When she started writing in the 1960s people despised the idea of food from the Arab world. “They would ask me is it eyeballs and testicles? But we have such a rich culture. I had to challenge misconceptions and stereotypes,” Roden said.

Khan, of Pakistani-Iranian origin, was an activist whose work took her to Israel and the West Bank in 2009 while working for a British human rights charity. “It wasn’t the easiest of trips,” she recalls in the introduction to her book. “Nothing prepares you for seeing the physical apparatus of the Israeli occupation of the West Bank at close hand: the checkpoints, the walls, the soldiers, the refugee camps.

“But the evenings brought respite. As night fell, my troubled mind was distracted by my greedy stomach. Deep bowls of thick hummus arrived at the dining table, rich with tahini, smooth as silk. Smoky aubergines, roasted over charcoal and smothered over with garlic and lemon, had me reaching for a third helping. I came back from the West Bank convinced I’d never tasted such flavoursome produce. I’ve travelled through Israel and the West Bank three times since, each journey teaching more about the flavours and fragrances of the Palestinian table and the realities of everyday Palestinian life.”

Khan combines recipes with travelogue and insightful observations about the political situation. In Jerusalem, she met Jamal Jum’a, the coordinator of Stop the Wall, an umbrella group of organisations that campaign against Israel’s Separation Wall.

“How can you stay so upbeat, I asked, given the situation you see here every day? Jamal smiled and reached for the lamb pieces that we had trimmed of fat, gently placing chunks of them in the hot broth, one at a time. ‘I stay hopeful because I believe apartheid will eventually be defeated because history tells us it is not the norm,’ he said.

“He dropped the final piece of lamb into the pot, reduced the heat so the stew could cook on a gentle simmer and firmly placed the lid on. ‘Remember Yasmin,’ he said turning to face me, ‘walls don’t last forever.’”

Roden’s book is scholarly as she traces the history of Middle Eastern cuisine. There is a lot of interesting information about folklore, myth and religion. “It is related that Adam was suffering from pain and complained to God. Gabriel descended from heaven with an olive tree and presented it to Adam and told him to plant it, to pick the fruit, to extract the oil and use it whenever he had pain, assuring him it would cure all ills.”

Speaking about food and identity, Roden said people tend to stick to their own food. “They want to cook what their mothers cooked. There is a very strong identity of place. Even one pickle that is special makes you feel you belong somewhere. As a Jewish food writer, going into the Arab and Muslim world opens doors. I was in Baalbek in Lebanon where I went to a wedding and people were asking questions about food with broad smiles. Food brings people together.”

Khan noticed that, in the Palestinian territories, each village was proud of its culinary traditions, emphasising “that is how we cook here.”

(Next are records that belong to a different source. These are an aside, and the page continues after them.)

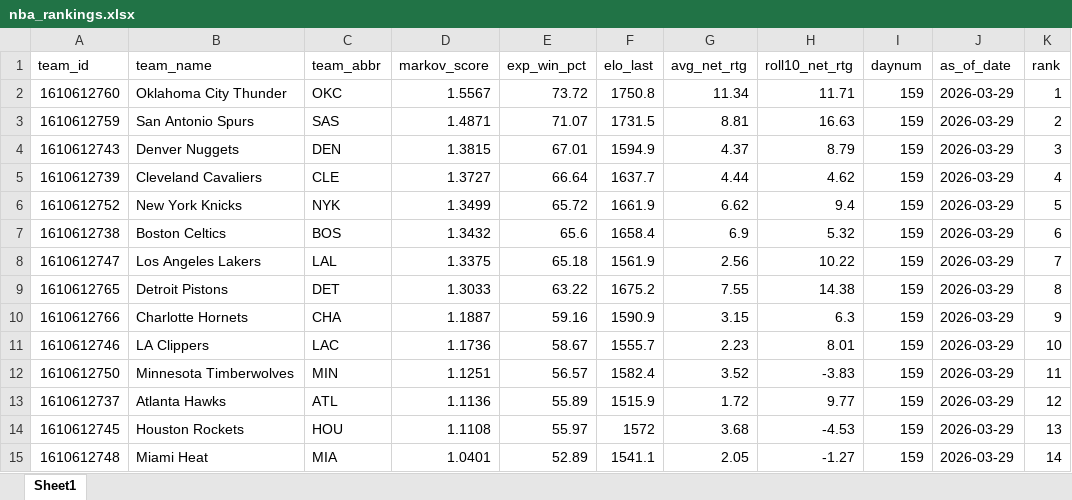
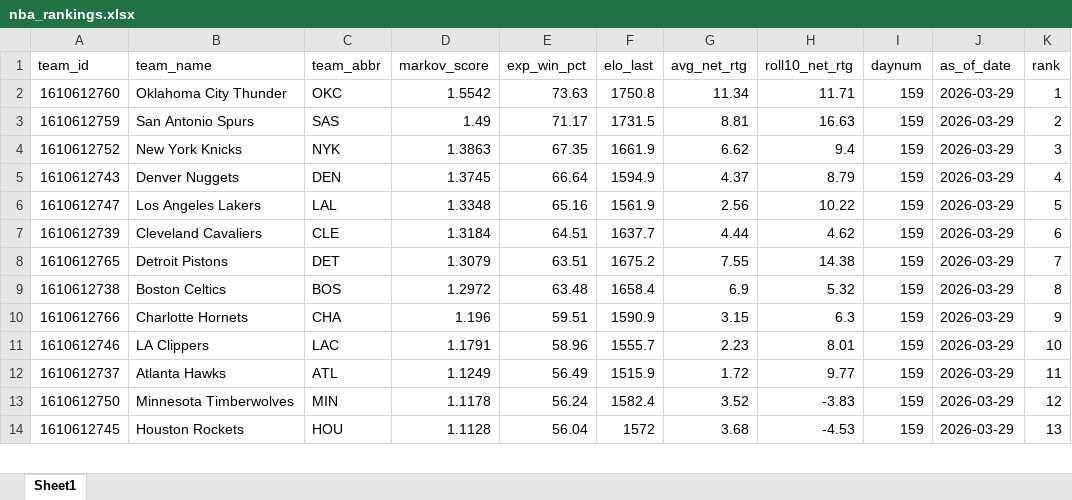
Before and after one commit to egomaniacsfantasy/oddsgodslanding, an Excel workbook: nba/public/data/nba_rankings.xlsx, sheet Sheet1, drawn as a sheet; only a part is shown; values as stored, in another font and other column widths than the file's, no borders; removed rows and columns are numbered as before the commit, all else as after; the diff covers the shown part only; the diff names each change by its address in the sheet, - before the commit and + after, or states it on an @@ line.

```diff
--- a/nba/public/data/nba_rankings.xlsx (sheet Sheet1)
+++ b/nba/public/data/nba_rankings.xlsx (sheet Sheet1)
-D2 (markov_score): 1.5567
+D2 (markov_score): 1.5542
-E2 (exp_win_pct): 73.72
+E2 (exp_win_pct): 73.63
-D3 (markov_score): 1.4871
+D3 (markov_score): 1.49
-E3 (exp_win_pct): 71.07
+E3 (exp_win_pct): 71.17
-row 4: 1610612743 | Denver Nuggets | DEN | 1.3815 | 67.01 | 1594.9 | 4.37 | 8.79 | 159 | 2026-03-29 | 3
-row 5: 1610612739 | Cleveland Cavaliers | CLE | 1.3727 | 66.64 | 1637.7 | 4.44 | 4.62 | 159 | 2026-03-29 | 4
-D4 (markov_score): 1.3499
+D4 (markov_score): 1.3863
-E4 (exp_win_pct): 65.72
+E4 (exp_win_pct): 67.35
-K4 (rank): 5
+K4 (rank): 3
-row 7: 1610612738 | Boston Celtics | BOS | 1.3432 | 65.6 | 1658.4 | 6.9 | 5.32 | 159 | 2026-03-29 | 6
+row 5: 1610612743 | Denver Nuggets | DEN | 1.3745 | 66.64 | 1594.9 | 4.37 | 8.79 | 159 | 2026-03-29 | 4
-D6 (markov_score): 1.3375
+D6 (markov_score): 1.3348
-E6 (exp_win_pct): 65.18
+E6 (exp_win_pct): 65.16
-K6 (rank): 7
+K6 (rank): 5
+row 7: 1610612739 | Cleveland Cavaliers | CLE | 1.3184 | 64.51 | 1637.7 | 4.44 | 4.62 | 159 | 2026-03-29 | 6
-D8 (markov_score): 1.3033
+D8 (markov_score): 1.3079
-E8 (exp_win_pct): 63.22
+E8 (exp_win_pct): 63.51
-K8 (rank): 8
+K8 (rank): 7
+row 9: 1610612738 | Boston Celtics | BOS | 1.2972 | 63.48 | 1658.4 | 6.9 | 5.32 | 159 | 2026-03-29 | 8
-D10 (markov_score): 1.1887
+D10 (markov_score): 1.196
-E10 (exp_win_pct): 59.16
+E10 (exp_win_pct): 59.51
-D11 (markov_score): 1.1736
+D11 (markov_score): 1.1791
-E11 (exp_win_pct): 58.67
+E11 (exp_win_pct): 58.96
-row 12: 1610612750 | Minnesota Timberwolves | MIN | 1.1251 | 56.57 | 1582.4 | 3.52 | -3.83 | 159 | 2026-03-29 | 11
-D12 (markov_score): 1.1136
+D12 (markov_score): 1.1249
-E12 (exp_win_pct): 55.89
+E12 (exp_win_pct): 56.49
-K12 (rank): 12
+K12 (rank): 11
+row 13: 1610612750 | Minnesota Timberwolves | MIN | 1.1178 | 56.24 | 1582.4 | 3.52 | -3.83 | 159 | 2026-03-29 | 12
-D14 (markov_score): 1.1108
+D14 (markov_score): 1.1128
-E14 (exp_win_pct): 55.97
+E14 (exp_win_pct): 56.04
-row 15: 1610612748 | Miami Heat | MIA | 1.0401 | 52.89 | 1541.1 | 2.05 | -1.27 | 159 | 2026-03-29 | 14
```
Also changed, not shown: 5 added rows, 4 removed rows and 29 edited cells elsewhere in this sheet, nba/public/data/nba_matchup_probs.xlsx, nba/public/data/nba_roster_bpm.xlsx, 13 other files.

Turning to the blockade of Gaza, which she campaigned against, Khan mentioned that the culinary traditions were under threat. It is difficult for Gazans to fish and prepare traditional fish dishes.

“There is a lot of strife in the Middle East at present but there is also a lot of joy: friends meet, people go out, get married. I reached a lot more people through my cookbook than through my years of campaigning. It shows the power of stories and recipes.”